Colorado is home to a variety of animals that shed their antlers in the late winter including deer, elk and moose. According to Colorado Parks and Wildlife, this occurs as the males’ testosterone drops a few months after the fall mating season, causing their antlers to fall off.
These antlers, which are frequently used for art and decoration, can be essential sources of nutrients for some animals that have had restricted diets during the winter months.
“Antlers are a source of minerals that can be quickly consumed by forest creatures such as squirrels, mice and porcupine,” a contributor to CPW’s Colorado Outdoors magazine wrote a few years ago after finding shed antlers in the San Juan mountains.
Is there a shed antler hunting season?
In a recent post on its website, CPW reminded outdoor enthusiasts of all kinds that, “collection of shed antlers on all public lands west of Interstate 25 is prohibited from Jan. 1 through April 30.”
While the regulation is specifically for public lands, CPW reminded people that it is also illegal to collect on private land without lawful access to the land.
“These regulations will be most effective and have the greatest positive impact on our wintering wildlife when we work together within our communities to monitor and enforce them,” Area Wildlife Manager Brandon Diamond of Gunnison said in an email from the organization. “Don’t tolerate the behavior of those that would cheat.
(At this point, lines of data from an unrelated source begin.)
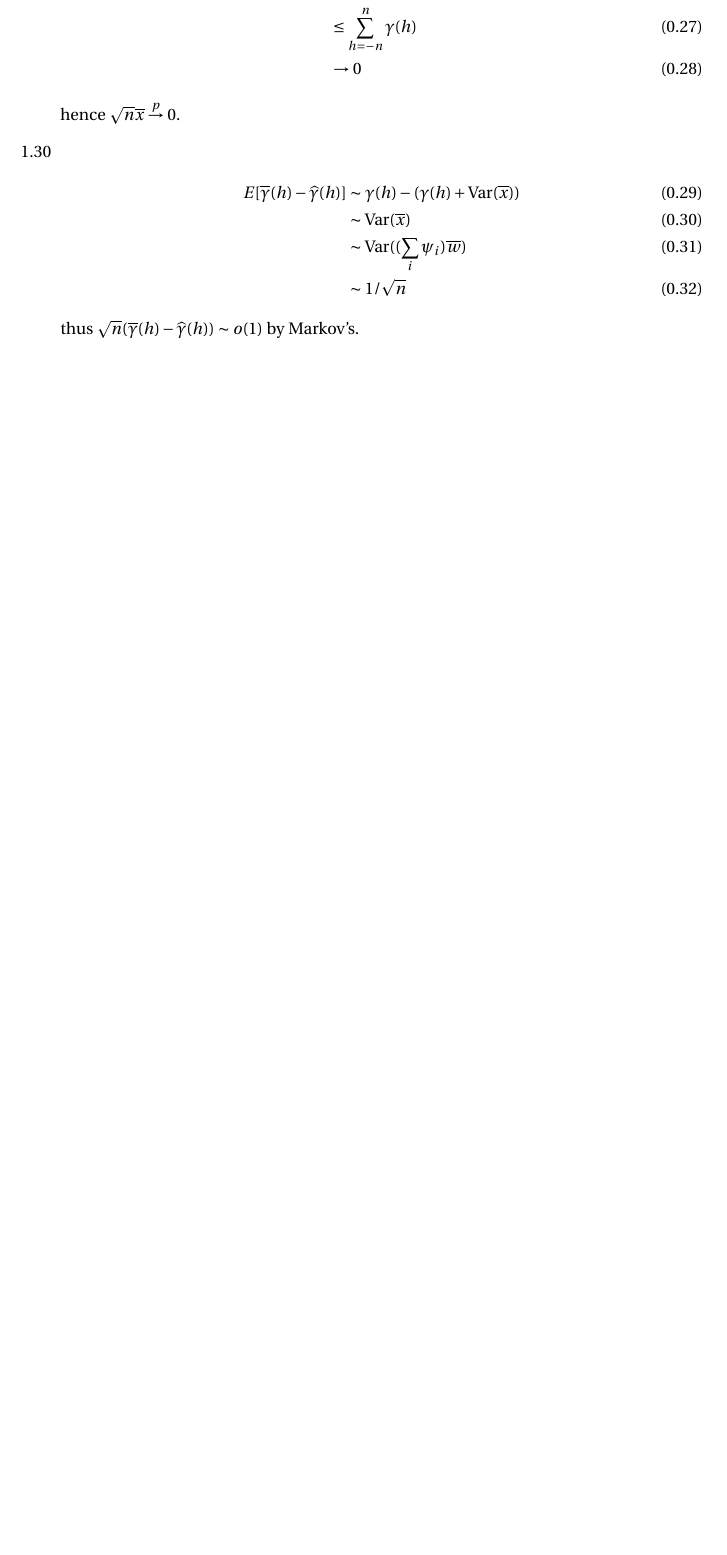
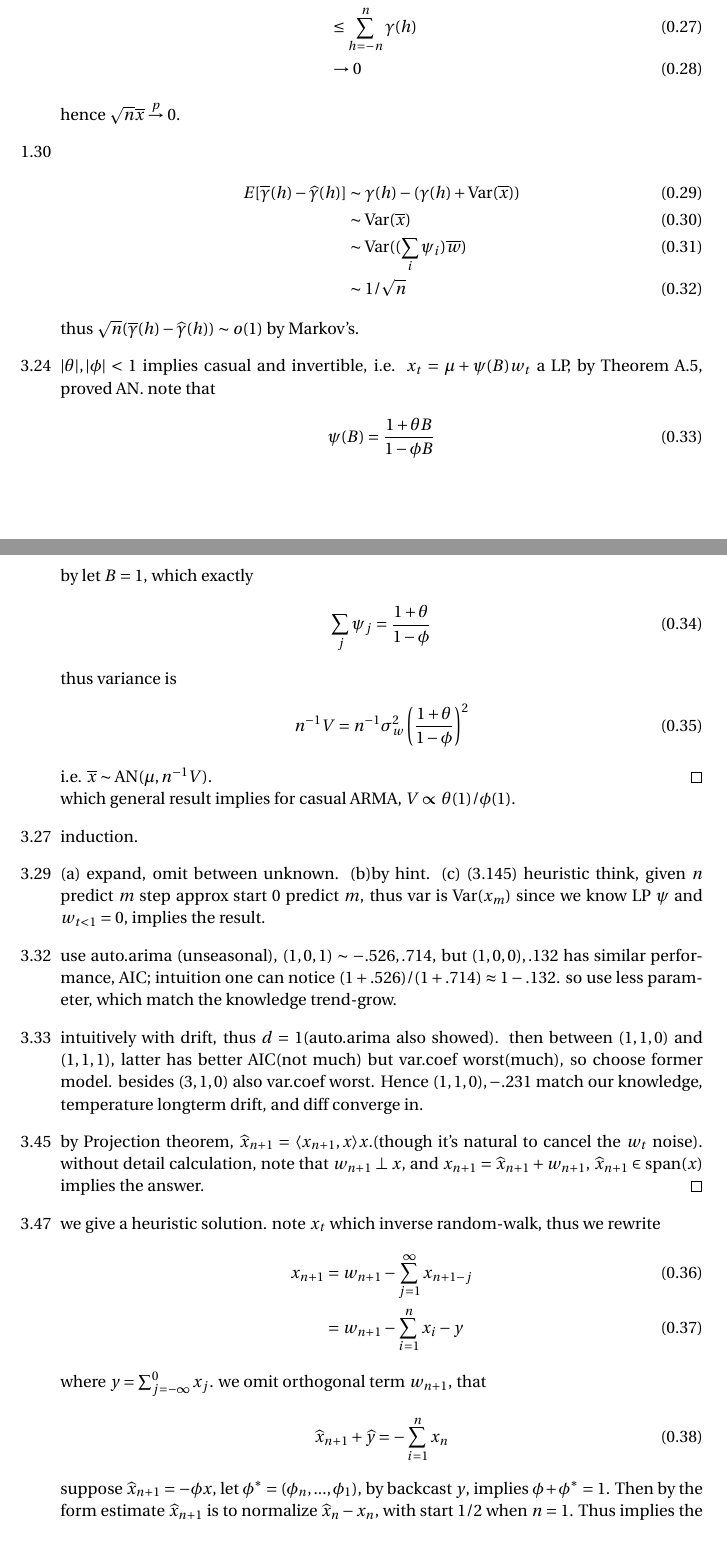
Before and after one commit to sogapalag/STATSPhD, a LaTeX problem sheet (STATS 207: Introduction to Time Series Analysis/exercises_TSA.tex): part of page 3 of 3 before the commit and two parts of pages 3 and 4 of 5 after it, the two joined at a grey line, cut so that both start at the same text, the shorter picture padded with empty space. Compiled offline with pdfLaTeX.

Commit message:
TSA ch3.Ex

```diff
--- a/STATS 207: Introduction to Time Series Analysis/exercises_TSA.tex
+++ b/STATS 207: Introduction to Time Series Analysis/exercises_TSA.tex
@@ -144,3 +144,34 @@
 			&\sim 1/\sqrt{n}
 	\end{align}
 	thus $\sqrt{n}(\overline{\gamma}(h)- \widehat{\gamma}(h)) \sim o(1)$ by Markov's.
+	\item[3.24] $|\theta|,|\phi|<1$ implies casual and invertible, i.e. $x_t = \mu+ \psi(B)w_t$ a LP, by Theorem A.5, proved AN. note that
+	\begin{align}
+		\psi(B) = \frac{1 + \theta B}{1- \phi B}
+	\end{align}
+	by let $B=1$, which exactly
+	\begin{align}
+		\sum_j \psi_j = \frac{1 + \theta}{1-\phi}
+	\end{align}
+	thus variance is
+	\begin{align}
+		n^{-1}V = n^{-1}\sigma_w^2 \left(\frac{1 + \theta}{1-\phi}\right)^2
+	\end{align}
+	i.e. $\overline{x}\sim \text{AN}(\mu, n^{-1}V)$.\qed\\
+	which general result implies for casual ARMA, $V\propto \theta(1)/\phi(1)$.
+	\item[3.27] induction.
+	\item[3.29] (a) expand, omit between unknown. (b)by hint. (c) (3.145) heuristic think, given $n$ predict $m$ step approx start $0$ predict $m$, thus var is $\var(x_m)$ since we know LP $\psi$ and $w_{t<1}=0$, implies the result.
+	\item[3.32] use auto.arima (unseasonal), $(1,0,1)\sim -.526, .714$, but $(1,0,0), .132$ has similar performance, AIC; intuition one can notice $(1+.526)/(1+.714)\approx 1-.132$. so use less parameter, which match the knowledge trend-grow.
+	\item[3.33] intuitively with drift, thus $d=1$(auto.arima also showed). then between $(1,1,0)$ and $(1,1,1)$, latter has better AIC(not much) but var.coef worst(much), so choose former model. besides $(3,1,0)$ also var.coef worst. Hence $(1,1,0),-.231$ match our knowledge, temperature longterm drift, and diff converge in.
+	\item[3.45] by Projection theorem, $\widehat{x}_{n+1}=\langle x_{n+1},x\rangle x$.(though it's natural to cancel the $w_t$ noise). without detail calculation, note that $w_{n+1} \perp x$, and $x_{n+1}=\widehat{x}_{n+1}+w_{n+1}$, $\widehat{x}_{n+1}\in \text{span}(x)$ implies the answer.\qed
+	\item[3.47] we give a heuristic solution. note $x_t$ which inverse random-walk, thus we rewrite
+	\begin{align}
+		x_{n+1} &= w_{n+1} - \sum_{j=1}^{\infty}x_{n+1-j}\\
+			&=  w_{n+1} - \sum_{i=1}^n x_{i} - y
+	\end{align}
+	where $y=\sum_{j=-\infty}^0 x_j$. we omit orthogonal term $w_{n+1}$, that
+	\begin{align}
+		\widehat{x}_{n+1} + \widehat{y} = - \sum_{i=1}^n x_n
+	\end{align}
+	suppose $\widehat{x}_{n+1}= -\phi x$, let $\phi^*=(\phi_n,...,\phi_1)$, by backcast $y$, implies $\phi+\phi^*=1$. Then by the form estimate $\widehat{x}_{n+1}$ is to normalize $\widehat{x}_n -x_n$, with start $1/2$ when $n=1$. Thus implies the result.\qed\\
+	(b) follow the heuristic way, easy to get unnormalized
+	\begin{align}
```
Also changed, not shown: STATS 207: Introduction to Time Series Analysis/notes_TSA.tex (+1 -1 lines), STATS 207: Introduction to Time Series Analysis/exercises_TSA.tex (4 more changed lines), 3 other files.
Let’s make sure we are all doing what’s best for wildlife and help give them a break during their toughest time of year.”
This prohibition was put in place in 2018 and includes additional restrictions for the Gunnison Basin where it is illegal to search for or possess antlers on public lands between sunset and 10 a.m. from May 1 through May 15.
What are the penalties for breaking shed antler hunting rules?
According to CPW, the priority for officers is to educate the public about the impact on nature that removing these antlers can have, but there is also a $137 fee per violation that can be issued to anyone caught breaking the prohibition.
“Comparing shed antler hunting to other forms of recreation isn’t necessarily an apples-to-apples comparison. Shed hunters specifically target our best winter-range habitats where animals are or have been, and the activity is more popular than ever, leading to an increasingly competitive environment. As conservation-minded, big-game enthusiasts, it’s one place where we can collectively minimize potential impacts to wintering wildlife,” Diamond said.
Violations can also include points against any license issued by CPW such as hunting or fishing.